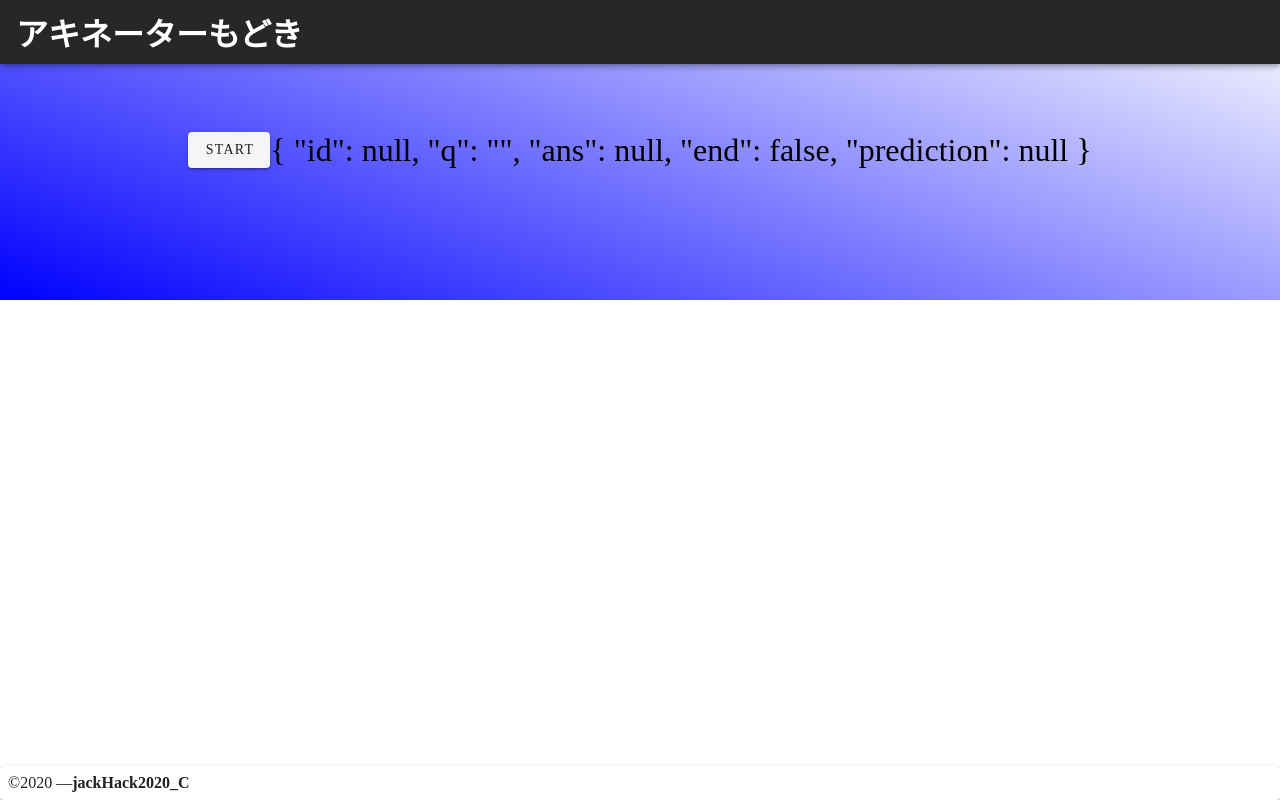
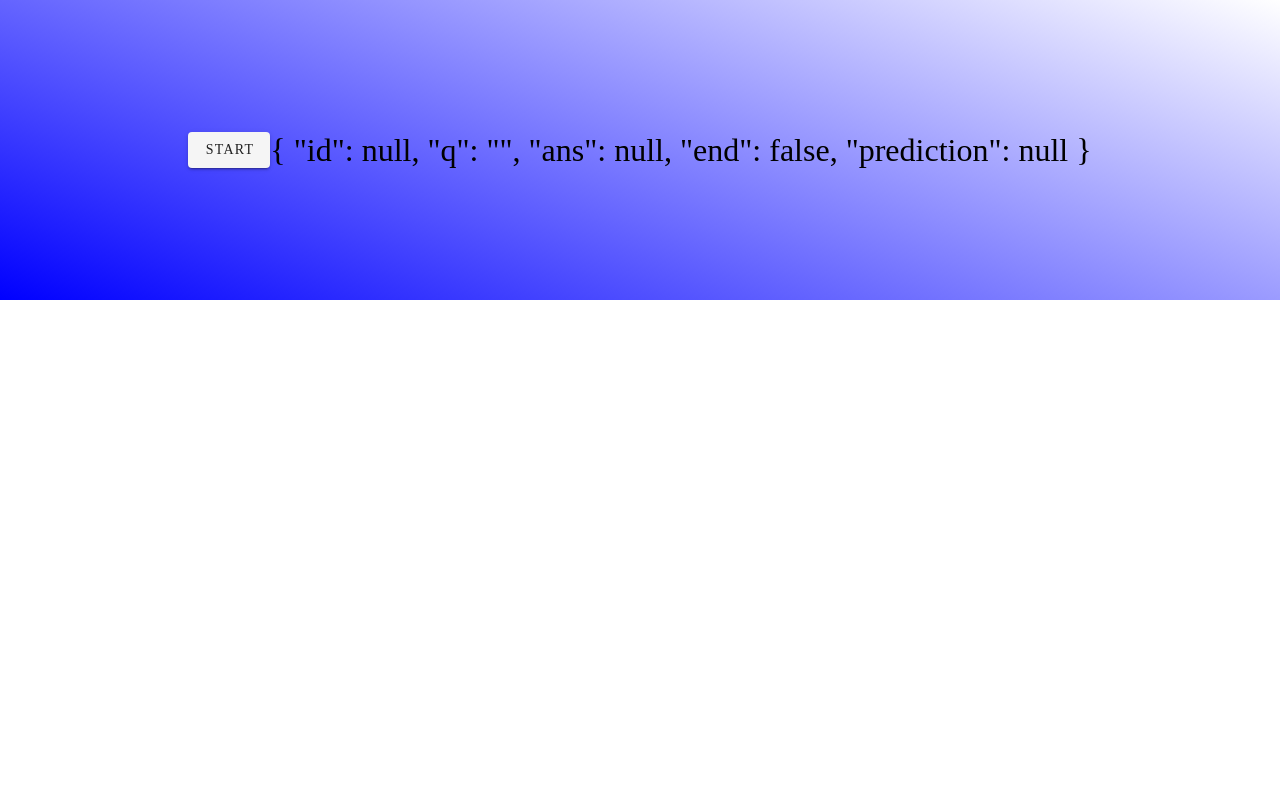
Before and after one commit to jack-app/jackHack2020-C, a Vue app: page / in a window 1280 px wide. Built offline with nearby package versions, Linux system fonts and the light colour scheme; no server answers.

Commit message:
delete components

```diff
--- a/src/App.vue
+++ b/src/App.vue
@@ -1,19 +1,9 @@
 <template>
   <div id="app">
-    <header-component/>
       <router-view/>
-    <footer-component/>
   </div>
 </template>
 
 <script>
-import HeaderComponent from './components/Header.vue'
-import FooterComponent from './components/Footer.vue'
 
-export default {
-  components: {
-    HeaderComponent,
-    FooterComponent
-  }
-}
 </script>
```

+-------+

● **Action item**: How many lines in the listing above have the word "FooterComponent" in them? Count them and give the number alone.

● **Result for this task**: 2